» **WORK INSTRUCTION**
Each entry is to be given again exactly; drop the images.

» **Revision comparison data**
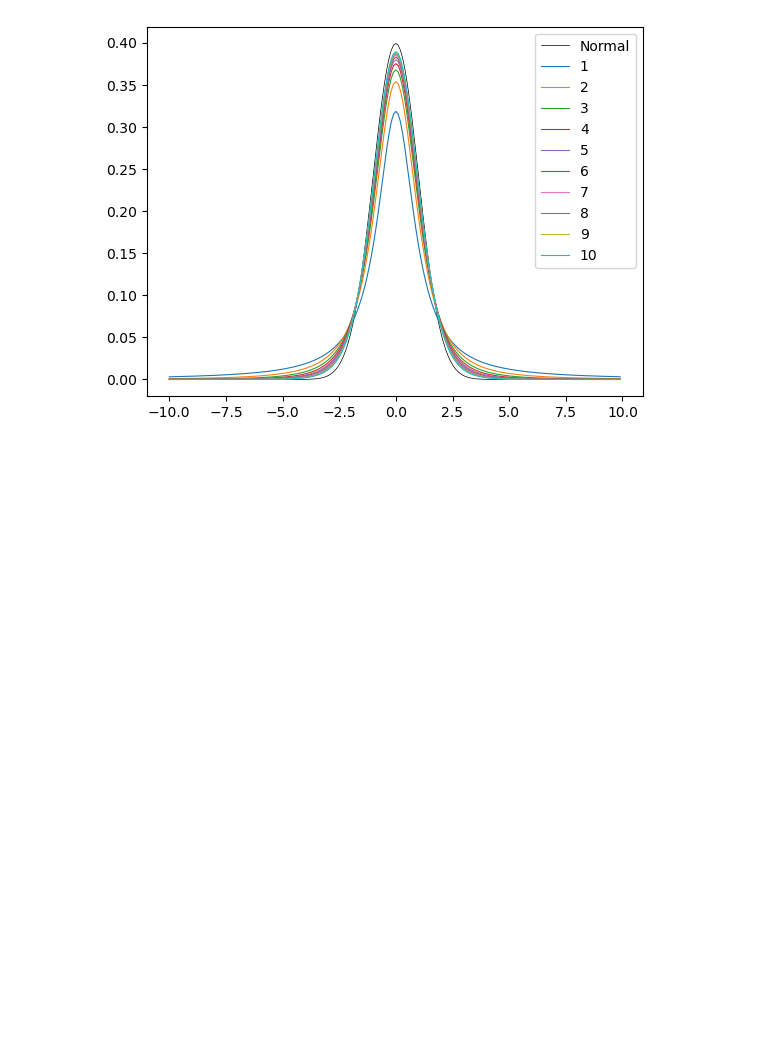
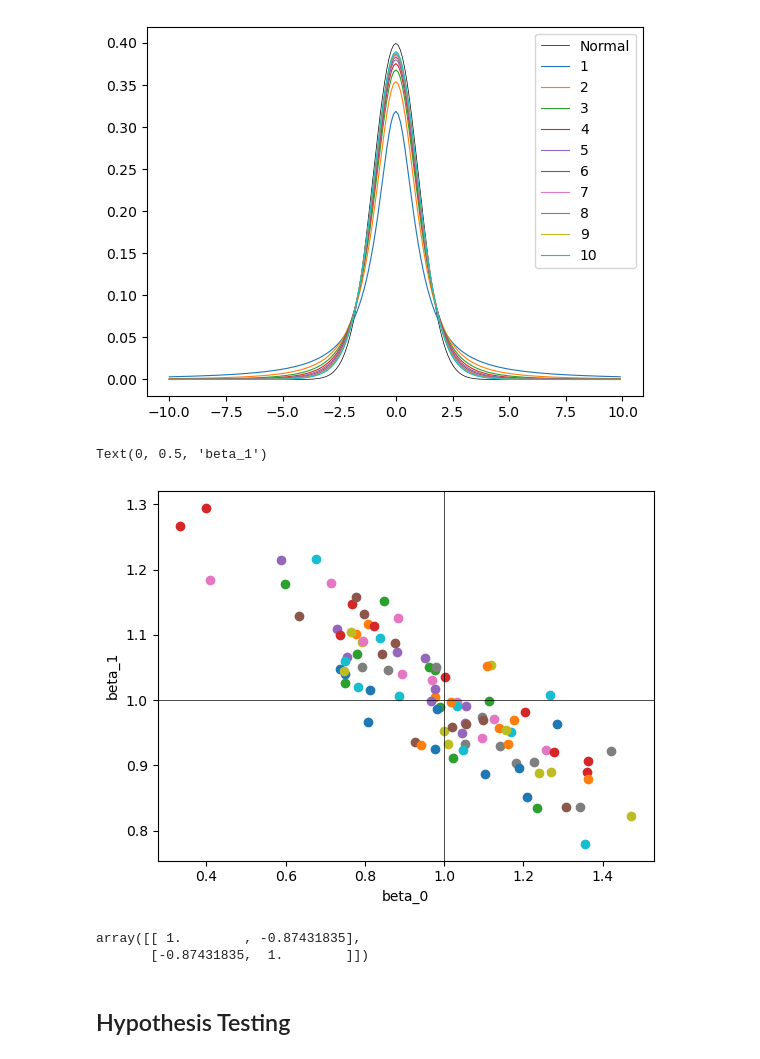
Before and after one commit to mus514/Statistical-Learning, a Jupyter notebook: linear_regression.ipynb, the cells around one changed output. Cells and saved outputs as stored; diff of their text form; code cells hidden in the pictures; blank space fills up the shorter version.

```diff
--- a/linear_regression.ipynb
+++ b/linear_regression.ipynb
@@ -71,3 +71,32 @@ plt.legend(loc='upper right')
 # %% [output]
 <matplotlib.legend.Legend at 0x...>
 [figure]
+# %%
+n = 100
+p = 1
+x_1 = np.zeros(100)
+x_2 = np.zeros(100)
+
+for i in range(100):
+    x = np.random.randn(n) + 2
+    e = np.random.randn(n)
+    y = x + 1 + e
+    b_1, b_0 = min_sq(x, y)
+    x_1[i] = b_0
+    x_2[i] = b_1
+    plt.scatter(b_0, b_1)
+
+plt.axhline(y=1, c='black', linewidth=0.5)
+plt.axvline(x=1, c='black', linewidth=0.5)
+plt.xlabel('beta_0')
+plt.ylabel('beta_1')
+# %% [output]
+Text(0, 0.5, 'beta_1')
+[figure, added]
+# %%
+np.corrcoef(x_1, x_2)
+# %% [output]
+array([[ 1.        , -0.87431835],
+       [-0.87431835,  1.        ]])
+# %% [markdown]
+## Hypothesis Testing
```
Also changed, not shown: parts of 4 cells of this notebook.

» **EXERCISE RESULT**
Before and after one commit to mus514/Statistical-Learning, a Jupyter notebook: linear_regression.ipynb, the cells around one changed output. Cells and saved outputs as stored; diff of their text form; code cells hidden in the pictures; blank space fills up the shorter version.

```diff
--- a/linear_regression.ipynb
+++ b/linear_regression.ipynb
@@ -71,3 +71,32 @@ plt.legend(loc='upper right')
 # %% [output]
 <matplotlib.legend.Legend at 0x...>
 [figure]
+# %%
+n = 100
+p = 1
+x_1 = np.zeros(100)
+x_2 = np.zeros(100)
+
+for i in range(100):
+    x = np.random.randn(n) + 2
+    e = np.random.randn(n)
+    y = x + 1 + e
+    b_1, b_0 = min_sq(x, y)
+    x_1[i] = b_0
+    x_2[i] = b_1
+    plt.scatter(b_0, b_1)
+
+plt.axhline(y=1, c='black', linewidth=0.5)
+plt.axvline(x=1, c='black', linewidth=0.5)
+plt.xlabel('beta_0')
+plt.ylabel('beta_1')
+# %% [output]
+Text(0, 0.5, 'beta_1')
+[figure, added]
+# %%
+np.corrcoef(x_1, x_2)
+# %% [output]
+array([[ 1.        , -0.87431835],
+       [-0.87431835,  1.        ]])
+# %% [markdown]
+## Hypothesis Testing
```
Also changed, not shown: parts of 4 cells of this notebook.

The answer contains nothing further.